### [What is required]
Look through the listing below for the string "password". Say how many lines hold it, and nothing else.
"""
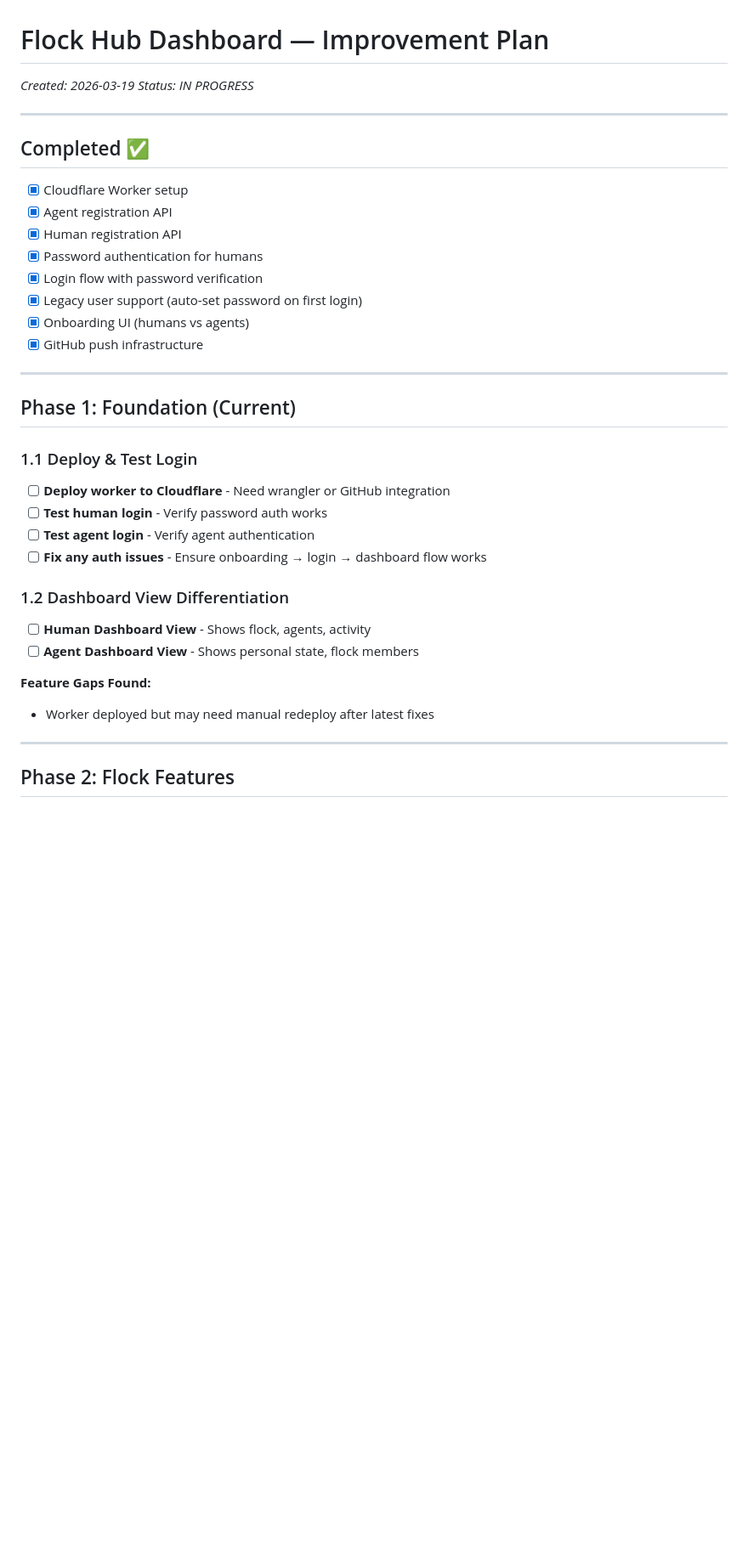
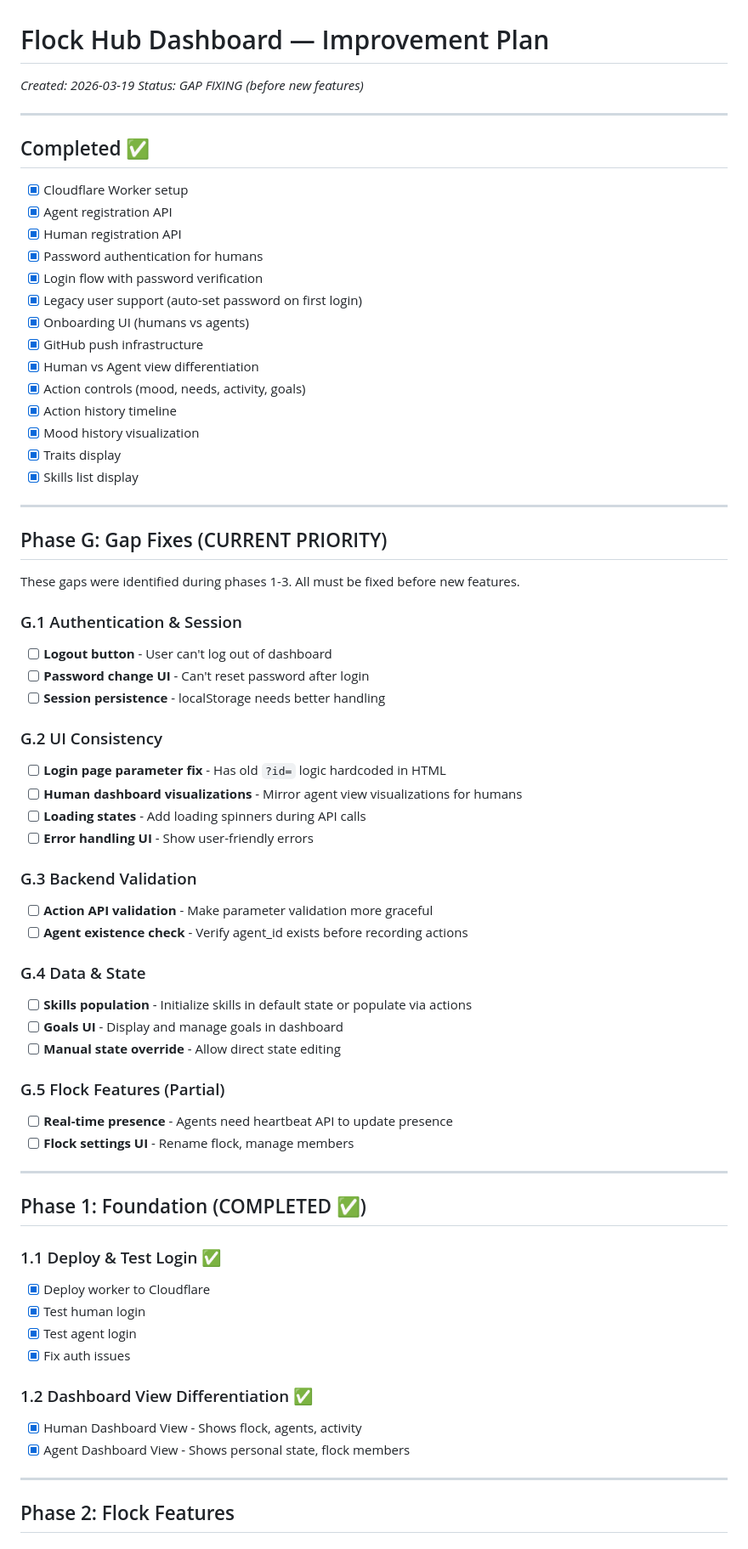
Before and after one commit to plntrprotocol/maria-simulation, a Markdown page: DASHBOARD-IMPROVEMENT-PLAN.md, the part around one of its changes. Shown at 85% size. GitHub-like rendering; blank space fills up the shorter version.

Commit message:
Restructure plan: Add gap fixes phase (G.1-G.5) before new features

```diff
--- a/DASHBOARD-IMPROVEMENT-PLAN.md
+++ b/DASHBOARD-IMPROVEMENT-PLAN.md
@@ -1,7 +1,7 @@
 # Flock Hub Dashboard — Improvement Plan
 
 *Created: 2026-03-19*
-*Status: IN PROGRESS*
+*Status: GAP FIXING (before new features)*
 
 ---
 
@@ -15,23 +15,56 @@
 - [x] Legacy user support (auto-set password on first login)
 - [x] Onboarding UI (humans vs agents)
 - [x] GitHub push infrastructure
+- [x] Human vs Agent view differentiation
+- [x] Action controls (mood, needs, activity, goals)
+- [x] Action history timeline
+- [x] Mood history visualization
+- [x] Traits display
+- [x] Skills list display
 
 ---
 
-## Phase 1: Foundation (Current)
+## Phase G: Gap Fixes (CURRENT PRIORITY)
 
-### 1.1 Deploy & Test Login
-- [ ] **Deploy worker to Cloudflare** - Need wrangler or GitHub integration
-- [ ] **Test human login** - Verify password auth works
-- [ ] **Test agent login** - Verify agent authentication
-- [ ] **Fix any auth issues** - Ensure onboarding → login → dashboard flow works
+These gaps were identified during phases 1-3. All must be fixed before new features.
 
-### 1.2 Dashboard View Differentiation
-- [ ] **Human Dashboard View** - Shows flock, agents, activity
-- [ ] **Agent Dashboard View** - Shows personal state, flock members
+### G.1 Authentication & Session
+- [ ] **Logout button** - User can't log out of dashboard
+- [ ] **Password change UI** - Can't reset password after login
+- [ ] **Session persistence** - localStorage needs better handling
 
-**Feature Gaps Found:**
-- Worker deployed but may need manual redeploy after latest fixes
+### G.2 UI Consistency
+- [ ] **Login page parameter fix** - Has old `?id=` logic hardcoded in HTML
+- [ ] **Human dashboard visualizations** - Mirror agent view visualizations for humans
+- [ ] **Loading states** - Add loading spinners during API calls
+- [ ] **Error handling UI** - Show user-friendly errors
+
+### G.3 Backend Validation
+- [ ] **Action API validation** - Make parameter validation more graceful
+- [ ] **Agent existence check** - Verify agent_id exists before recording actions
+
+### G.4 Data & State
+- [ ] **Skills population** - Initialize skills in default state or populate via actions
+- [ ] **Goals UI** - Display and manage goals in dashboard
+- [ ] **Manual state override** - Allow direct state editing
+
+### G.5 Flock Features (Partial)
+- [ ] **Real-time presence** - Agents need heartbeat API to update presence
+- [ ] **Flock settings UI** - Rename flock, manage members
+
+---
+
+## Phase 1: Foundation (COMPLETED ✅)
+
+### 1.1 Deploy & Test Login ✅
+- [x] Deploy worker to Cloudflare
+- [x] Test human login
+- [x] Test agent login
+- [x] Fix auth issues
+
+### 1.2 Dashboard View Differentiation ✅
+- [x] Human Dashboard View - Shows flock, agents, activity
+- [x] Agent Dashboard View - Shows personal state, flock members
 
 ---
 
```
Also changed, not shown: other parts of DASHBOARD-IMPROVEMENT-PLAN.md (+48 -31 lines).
"""
"""
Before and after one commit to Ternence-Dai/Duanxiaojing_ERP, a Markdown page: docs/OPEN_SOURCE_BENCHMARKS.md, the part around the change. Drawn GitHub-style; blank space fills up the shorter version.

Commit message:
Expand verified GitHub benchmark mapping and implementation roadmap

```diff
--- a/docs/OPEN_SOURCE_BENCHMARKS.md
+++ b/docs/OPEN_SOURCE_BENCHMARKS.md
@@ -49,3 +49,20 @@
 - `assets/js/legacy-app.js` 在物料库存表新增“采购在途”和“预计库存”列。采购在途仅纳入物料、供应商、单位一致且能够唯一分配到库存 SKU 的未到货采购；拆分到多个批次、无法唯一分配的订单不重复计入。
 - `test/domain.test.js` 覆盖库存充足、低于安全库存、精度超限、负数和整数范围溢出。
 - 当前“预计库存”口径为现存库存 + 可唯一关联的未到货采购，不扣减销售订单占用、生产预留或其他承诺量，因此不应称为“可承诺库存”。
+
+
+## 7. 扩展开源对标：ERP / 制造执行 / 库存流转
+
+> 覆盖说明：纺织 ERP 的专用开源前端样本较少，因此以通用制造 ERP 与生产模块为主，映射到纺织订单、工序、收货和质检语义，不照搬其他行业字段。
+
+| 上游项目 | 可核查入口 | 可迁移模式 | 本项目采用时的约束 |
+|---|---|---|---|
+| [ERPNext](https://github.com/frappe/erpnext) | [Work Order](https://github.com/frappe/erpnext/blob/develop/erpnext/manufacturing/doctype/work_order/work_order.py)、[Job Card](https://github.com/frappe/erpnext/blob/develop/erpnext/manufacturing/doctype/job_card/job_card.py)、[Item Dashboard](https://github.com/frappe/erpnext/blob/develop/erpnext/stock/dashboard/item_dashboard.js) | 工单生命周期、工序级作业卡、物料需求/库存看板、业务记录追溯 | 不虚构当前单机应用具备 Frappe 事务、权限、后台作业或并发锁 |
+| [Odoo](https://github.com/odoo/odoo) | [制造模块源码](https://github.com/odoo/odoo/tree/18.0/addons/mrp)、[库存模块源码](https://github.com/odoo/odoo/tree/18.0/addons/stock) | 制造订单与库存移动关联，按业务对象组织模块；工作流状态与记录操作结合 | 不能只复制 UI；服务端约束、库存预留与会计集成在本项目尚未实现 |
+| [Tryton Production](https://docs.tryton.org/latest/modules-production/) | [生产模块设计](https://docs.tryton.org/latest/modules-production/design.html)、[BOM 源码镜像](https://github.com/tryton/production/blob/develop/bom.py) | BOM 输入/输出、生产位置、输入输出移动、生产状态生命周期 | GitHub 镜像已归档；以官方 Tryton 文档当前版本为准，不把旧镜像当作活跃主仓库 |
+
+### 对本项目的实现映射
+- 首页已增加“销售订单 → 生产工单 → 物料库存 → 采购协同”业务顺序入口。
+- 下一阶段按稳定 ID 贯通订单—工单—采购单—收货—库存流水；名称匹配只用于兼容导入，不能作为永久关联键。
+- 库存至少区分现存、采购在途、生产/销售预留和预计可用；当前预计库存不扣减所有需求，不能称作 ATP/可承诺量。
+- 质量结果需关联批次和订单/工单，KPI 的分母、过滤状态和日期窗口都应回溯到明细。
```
"""
### [Solution to this problem]
3